**Required work:** Please copy each line of the records below that holds the word "return".

**Data shown:**
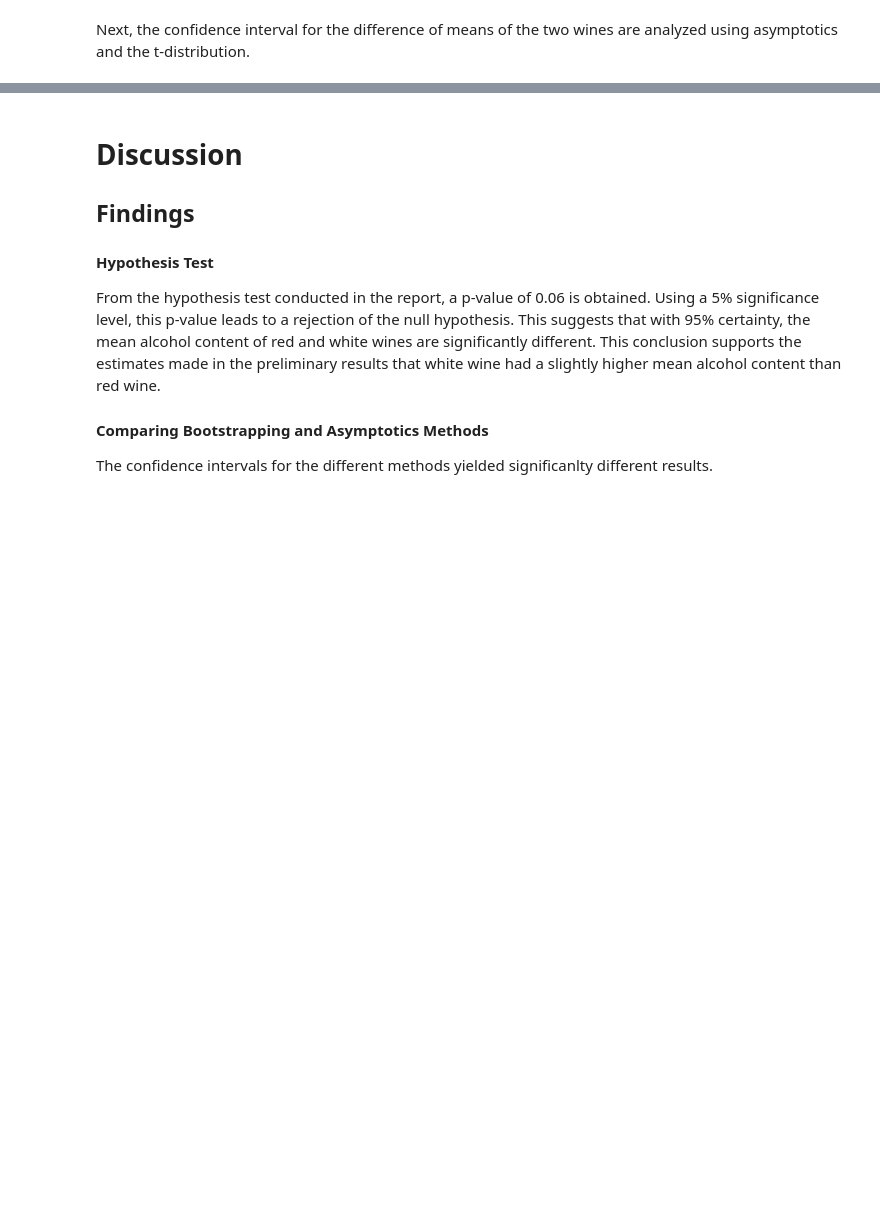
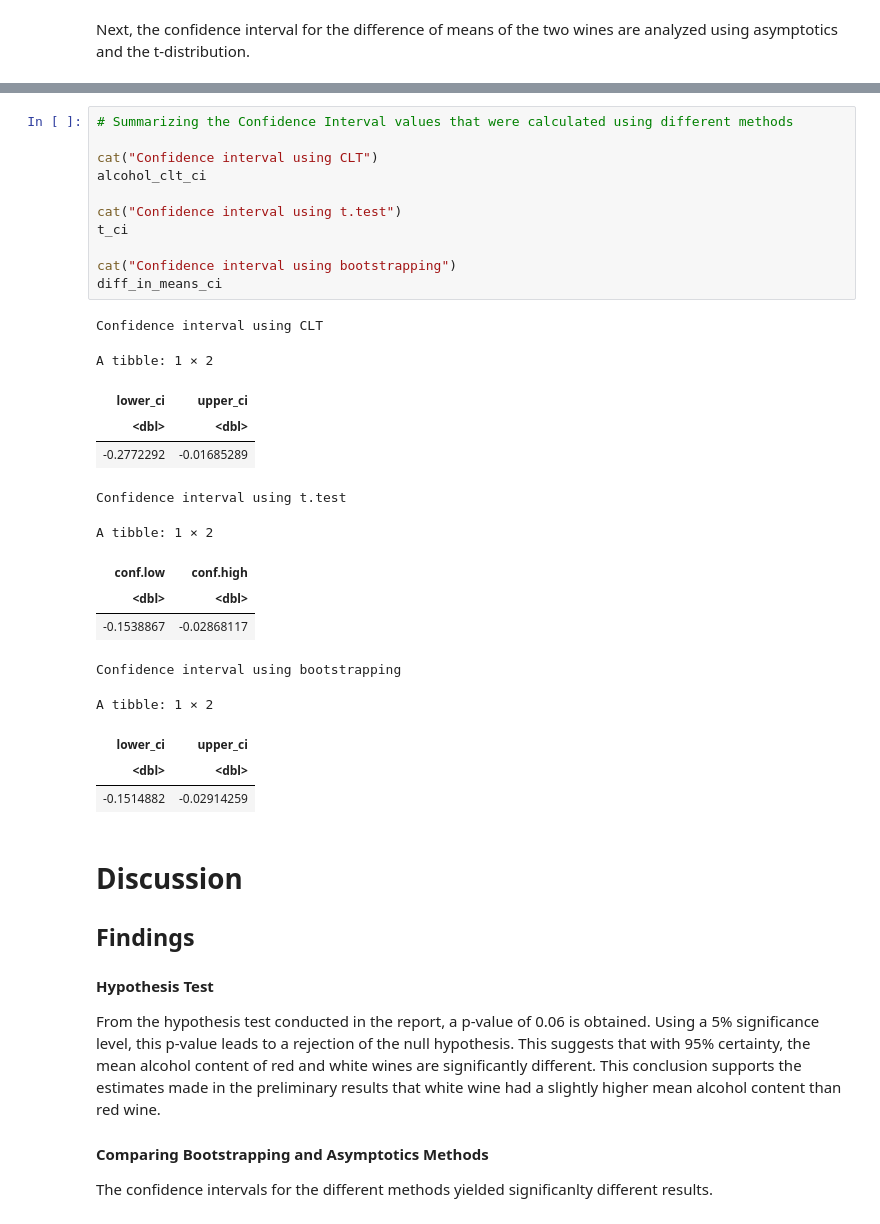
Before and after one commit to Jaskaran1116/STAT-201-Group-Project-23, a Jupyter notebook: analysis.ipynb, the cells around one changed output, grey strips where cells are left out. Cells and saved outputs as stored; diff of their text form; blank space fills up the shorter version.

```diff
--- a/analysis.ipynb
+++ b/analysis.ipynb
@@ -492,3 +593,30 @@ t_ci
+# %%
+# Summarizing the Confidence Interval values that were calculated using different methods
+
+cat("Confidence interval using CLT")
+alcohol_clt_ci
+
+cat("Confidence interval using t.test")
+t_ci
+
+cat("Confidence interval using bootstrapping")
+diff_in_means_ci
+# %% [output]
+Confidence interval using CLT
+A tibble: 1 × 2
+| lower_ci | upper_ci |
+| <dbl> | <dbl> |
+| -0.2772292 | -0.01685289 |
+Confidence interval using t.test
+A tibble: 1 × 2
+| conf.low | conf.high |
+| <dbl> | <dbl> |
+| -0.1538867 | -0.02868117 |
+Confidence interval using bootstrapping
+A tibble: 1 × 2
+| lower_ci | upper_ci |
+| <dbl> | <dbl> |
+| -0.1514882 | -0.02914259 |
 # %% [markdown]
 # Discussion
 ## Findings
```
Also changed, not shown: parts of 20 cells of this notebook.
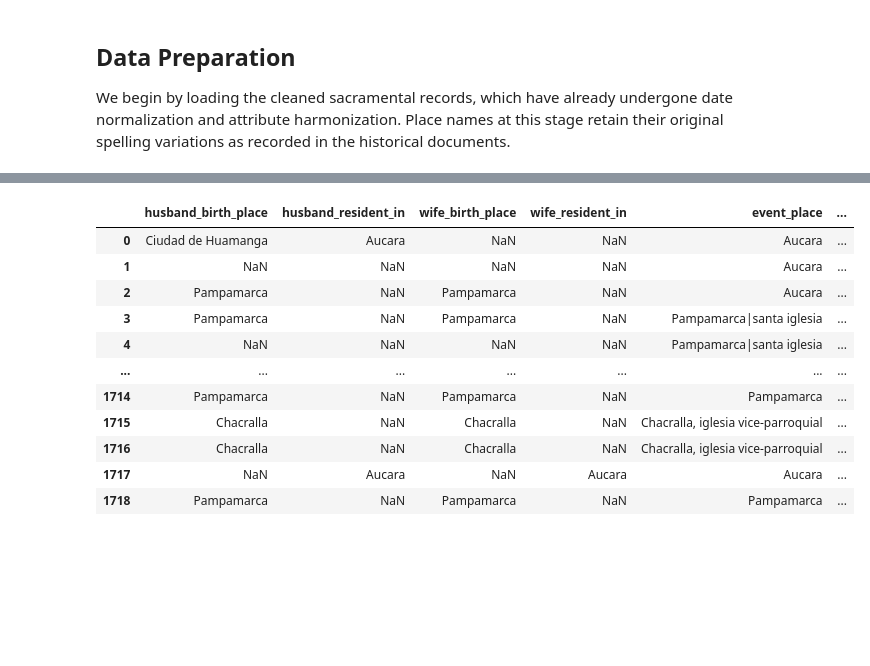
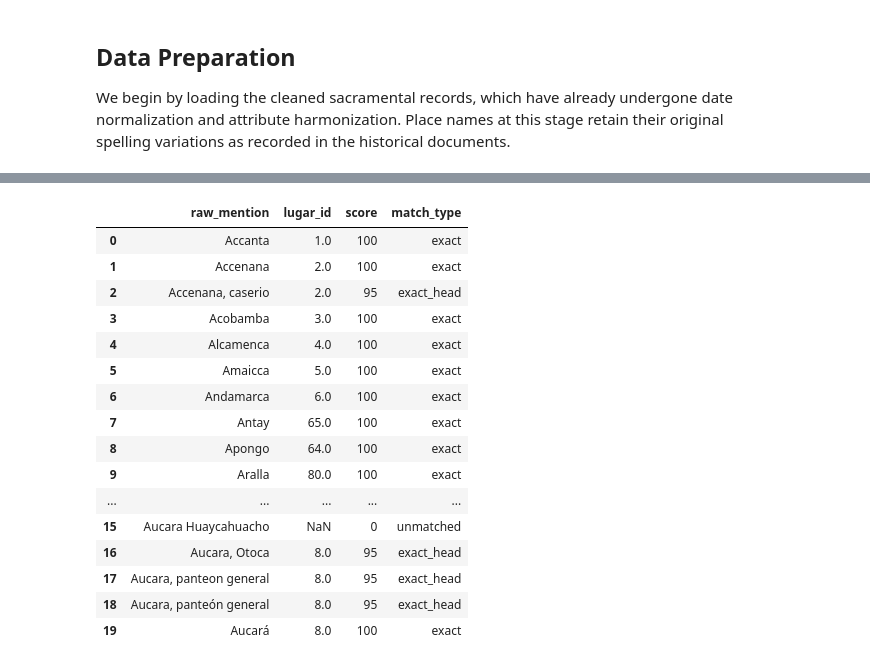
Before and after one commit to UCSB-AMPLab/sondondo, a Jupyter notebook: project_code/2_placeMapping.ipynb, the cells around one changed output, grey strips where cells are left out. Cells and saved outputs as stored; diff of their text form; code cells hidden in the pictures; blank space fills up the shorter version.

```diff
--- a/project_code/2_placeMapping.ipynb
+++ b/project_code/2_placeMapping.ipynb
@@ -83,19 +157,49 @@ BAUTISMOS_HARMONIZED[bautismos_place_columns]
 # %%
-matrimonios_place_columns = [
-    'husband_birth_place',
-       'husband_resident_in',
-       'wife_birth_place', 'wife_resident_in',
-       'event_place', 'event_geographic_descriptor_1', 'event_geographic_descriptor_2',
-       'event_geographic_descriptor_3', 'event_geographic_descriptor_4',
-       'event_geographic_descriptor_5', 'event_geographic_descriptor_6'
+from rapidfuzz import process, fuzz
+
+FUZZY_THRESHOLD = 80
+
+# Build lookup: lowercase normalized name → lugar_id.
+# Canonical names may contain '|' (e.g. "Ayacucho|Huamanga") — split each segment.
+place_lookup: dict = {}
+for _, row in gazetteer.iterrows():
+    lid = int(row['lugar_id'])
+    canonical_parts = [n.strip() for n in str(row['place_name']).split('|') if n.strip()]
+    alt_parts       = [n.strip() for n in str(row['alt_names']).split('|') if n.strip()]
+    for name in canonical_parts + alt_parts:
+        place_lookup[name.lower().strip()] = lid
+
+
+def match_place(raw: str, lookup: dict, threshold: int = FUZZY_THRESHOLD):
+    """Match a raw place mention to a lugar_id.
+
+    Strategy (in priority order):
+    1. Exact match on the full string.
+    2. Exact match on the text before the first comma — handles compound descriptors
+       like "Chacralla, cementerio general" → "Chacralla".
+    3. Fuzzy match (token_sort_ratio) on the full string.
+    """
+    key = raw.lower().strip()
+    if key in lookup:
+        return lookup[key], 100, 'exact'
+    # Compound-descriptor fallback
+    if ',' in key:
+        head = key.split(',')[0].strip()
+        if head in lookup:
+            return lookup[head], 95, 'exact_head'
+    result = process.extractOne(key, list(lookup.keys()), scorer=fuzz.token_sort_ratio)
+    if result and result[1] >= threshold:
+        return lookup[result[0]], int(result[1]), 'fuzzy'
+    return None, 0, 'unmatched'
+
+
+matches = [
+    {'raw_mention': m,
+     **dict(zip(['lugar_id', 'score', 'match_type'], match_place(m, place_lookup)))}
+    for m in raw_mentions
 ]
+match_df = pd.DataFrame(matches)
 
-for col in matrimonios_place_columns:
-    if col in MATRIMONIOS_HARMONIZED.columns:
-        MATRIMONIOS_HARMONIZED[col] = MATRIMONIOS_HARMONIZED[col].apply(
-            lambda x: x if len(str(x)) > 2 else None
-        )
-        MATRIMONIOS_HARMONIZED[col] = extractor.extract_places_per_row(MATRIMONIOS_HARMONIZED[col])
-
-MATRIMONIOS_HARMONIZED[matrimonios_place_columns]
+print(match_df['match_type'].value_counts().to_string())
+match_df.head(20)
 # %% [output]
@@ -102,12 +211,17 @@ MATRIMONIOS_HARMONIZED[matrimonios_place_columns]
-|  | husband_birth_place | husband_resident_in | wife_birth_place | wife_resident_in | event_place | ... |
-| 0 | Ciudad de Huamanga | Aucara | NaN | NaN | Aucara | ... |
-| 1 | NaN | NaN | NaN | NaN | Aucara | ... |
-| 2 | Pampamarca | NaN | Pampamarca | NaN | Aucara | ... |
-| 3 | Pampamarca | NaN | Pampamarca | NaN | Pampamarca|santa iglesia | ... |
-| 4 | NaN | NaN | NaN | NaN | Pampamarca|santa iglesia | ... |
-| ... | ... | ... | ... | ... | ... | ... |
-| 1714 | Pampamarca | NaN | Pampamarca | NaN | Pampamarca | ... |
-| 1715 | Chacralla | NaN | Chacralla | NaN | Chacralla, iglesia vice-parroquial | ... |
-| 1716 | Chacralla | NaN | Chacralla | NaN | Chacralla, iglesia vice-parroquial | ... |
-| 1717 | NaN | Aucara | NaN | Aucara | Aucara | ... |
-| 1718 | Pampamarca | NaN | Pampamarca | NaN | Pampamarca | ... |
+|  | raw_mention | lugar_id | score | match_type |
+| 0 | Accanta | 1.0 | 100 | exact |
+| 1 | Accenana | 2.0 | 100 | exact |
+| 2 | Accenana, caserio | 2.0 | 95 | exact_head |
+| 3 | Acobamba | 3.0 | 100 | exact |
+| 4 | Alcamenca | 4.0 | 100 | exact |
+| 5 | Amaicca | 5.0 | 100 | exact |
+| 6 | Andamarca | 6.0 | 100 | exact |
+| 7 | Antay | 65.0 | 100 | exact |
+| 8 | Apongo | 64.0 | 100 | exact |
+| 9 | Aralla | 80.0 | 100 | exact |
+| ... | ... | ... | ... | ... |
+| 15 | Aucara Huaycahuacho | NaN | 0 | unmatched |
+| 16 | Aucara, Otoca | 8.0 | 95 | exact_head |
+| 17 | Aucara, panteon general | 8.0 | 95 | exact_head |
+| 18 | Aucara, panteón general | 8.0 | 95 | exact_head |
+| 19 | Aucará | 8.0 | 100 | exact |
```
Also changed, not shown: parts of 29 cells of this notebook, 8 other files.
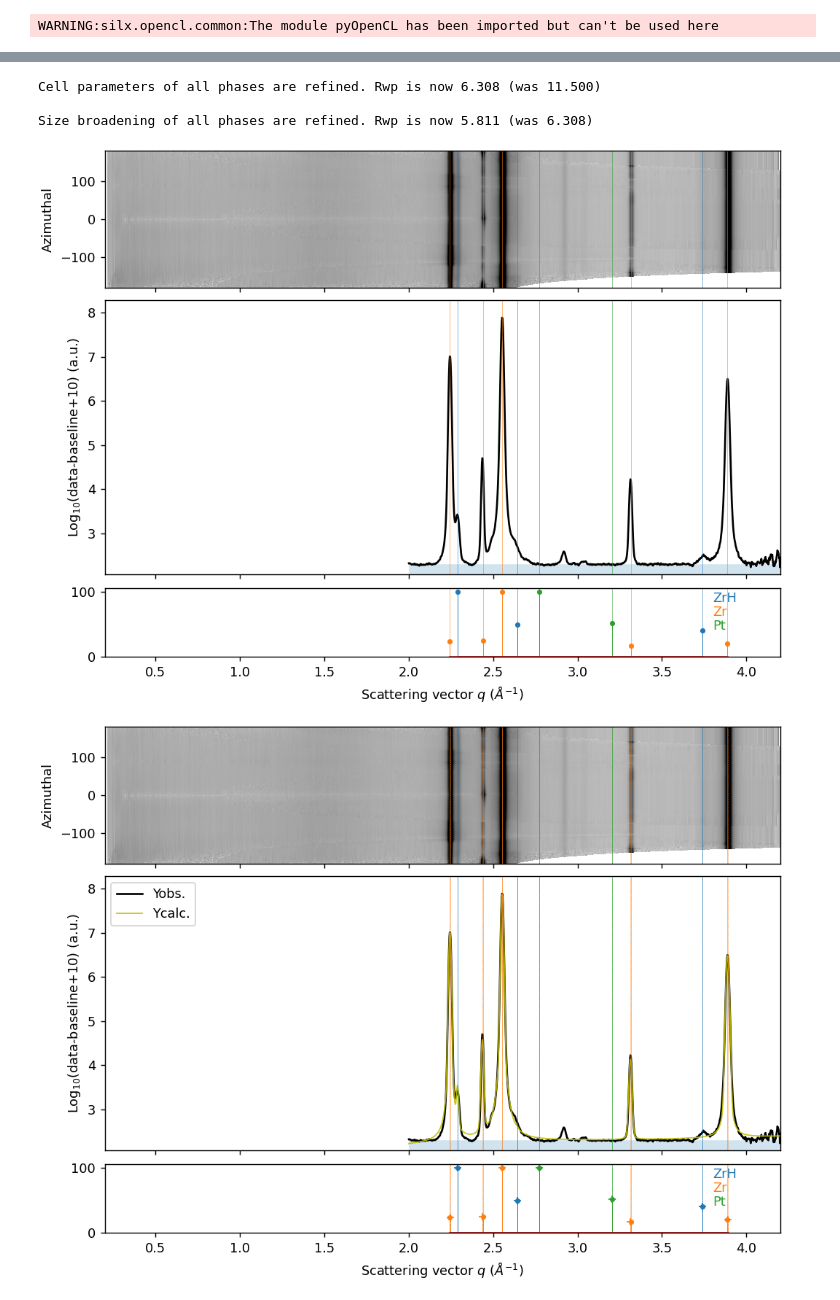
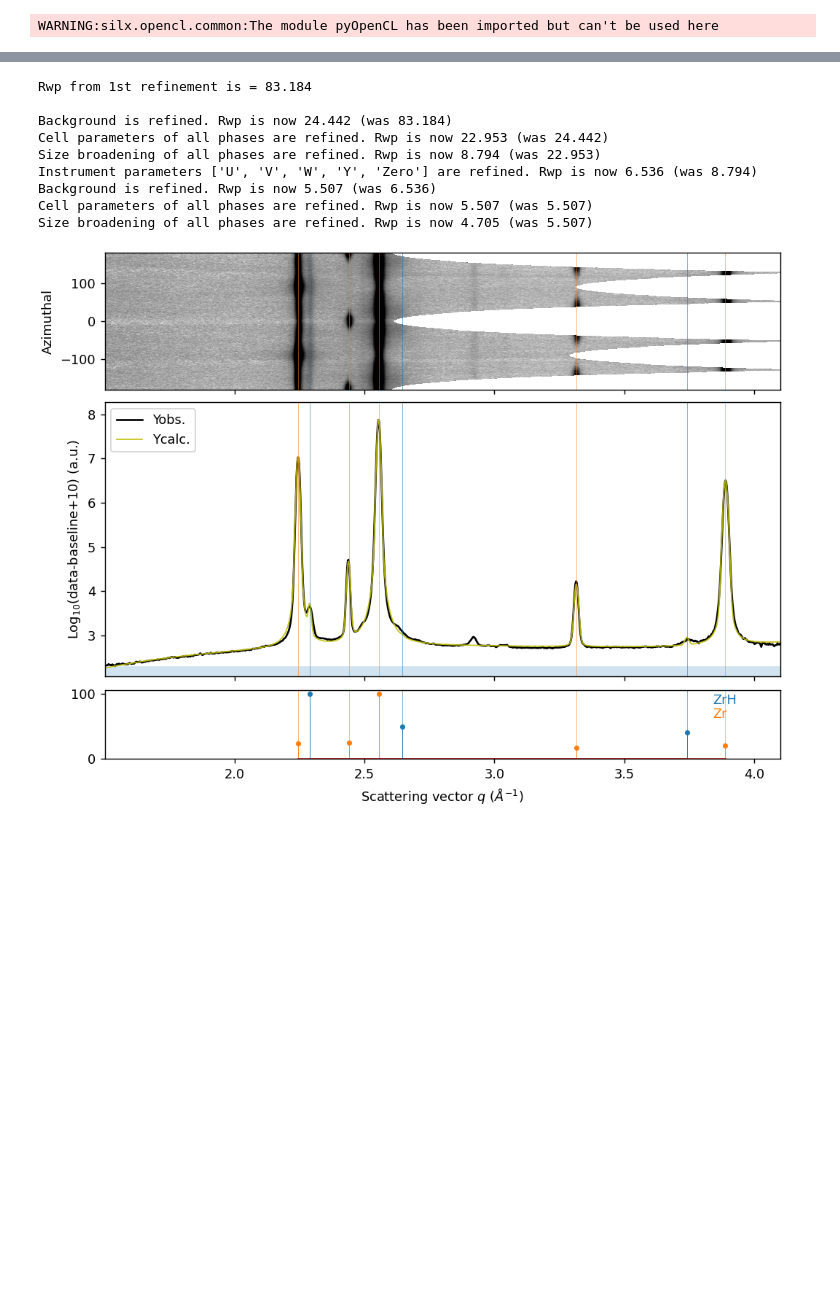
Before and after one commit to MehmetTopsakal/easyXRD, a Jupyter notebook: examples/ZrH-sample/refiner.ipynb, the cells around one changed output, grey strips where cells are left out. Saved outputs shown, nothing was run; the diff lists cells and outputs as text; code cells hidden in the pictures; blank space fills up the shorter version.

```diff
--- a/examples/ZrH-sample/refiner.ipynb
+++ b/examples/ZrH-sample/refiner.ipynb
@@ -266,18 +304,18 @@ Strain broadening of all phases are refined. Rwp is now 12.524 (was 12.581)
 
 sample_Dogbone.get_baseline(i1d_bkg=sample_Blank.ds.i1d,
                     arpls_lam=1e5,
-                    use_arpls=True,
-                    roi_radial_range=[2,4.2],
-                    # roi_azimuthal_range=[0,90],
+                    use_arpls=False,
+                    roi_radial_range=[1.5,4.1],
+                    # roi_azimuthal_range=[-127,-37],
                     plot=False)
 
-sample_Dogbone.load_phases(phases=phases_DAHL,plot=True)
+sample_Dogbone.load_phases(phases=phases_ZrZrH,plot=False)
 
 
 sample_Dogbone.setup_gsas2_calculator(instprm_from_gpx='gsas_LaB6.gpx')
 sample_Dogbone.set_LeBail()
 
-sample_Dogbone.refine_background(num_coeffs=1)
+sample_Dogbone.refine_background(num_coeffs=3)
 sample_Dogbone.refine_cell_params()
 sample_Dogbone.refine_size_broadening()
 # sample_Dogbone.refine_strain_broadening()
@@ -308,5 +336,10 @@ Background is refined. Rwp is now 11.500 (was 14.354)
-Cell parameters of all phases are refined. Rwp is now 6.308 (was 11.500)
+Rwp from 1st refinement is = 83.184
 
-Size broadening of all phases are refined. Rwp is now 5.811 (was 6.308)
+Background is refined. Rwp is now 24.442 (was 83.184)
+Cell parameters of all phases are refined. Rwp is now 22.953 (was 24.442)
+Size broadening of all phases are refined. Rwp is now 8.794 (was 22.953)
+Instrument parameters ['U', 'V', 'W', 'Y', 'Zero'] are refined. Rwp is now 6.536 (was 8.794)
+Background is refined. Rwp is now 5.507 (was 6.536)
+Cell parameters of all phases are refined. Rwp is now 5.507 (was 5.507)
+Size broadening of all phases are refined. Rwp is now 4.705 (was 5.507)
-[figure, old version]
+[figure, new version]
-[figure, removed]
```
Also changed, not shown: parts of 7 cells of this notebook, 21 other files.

**The completed task:**
+        return lookup[key], 100, 'exact'
+            return lookup[head], 95, 'exact_head'
+        return lookup[result[0]], int(result[1]), 'fuzzy'
+    return None, 0, 'unmatched'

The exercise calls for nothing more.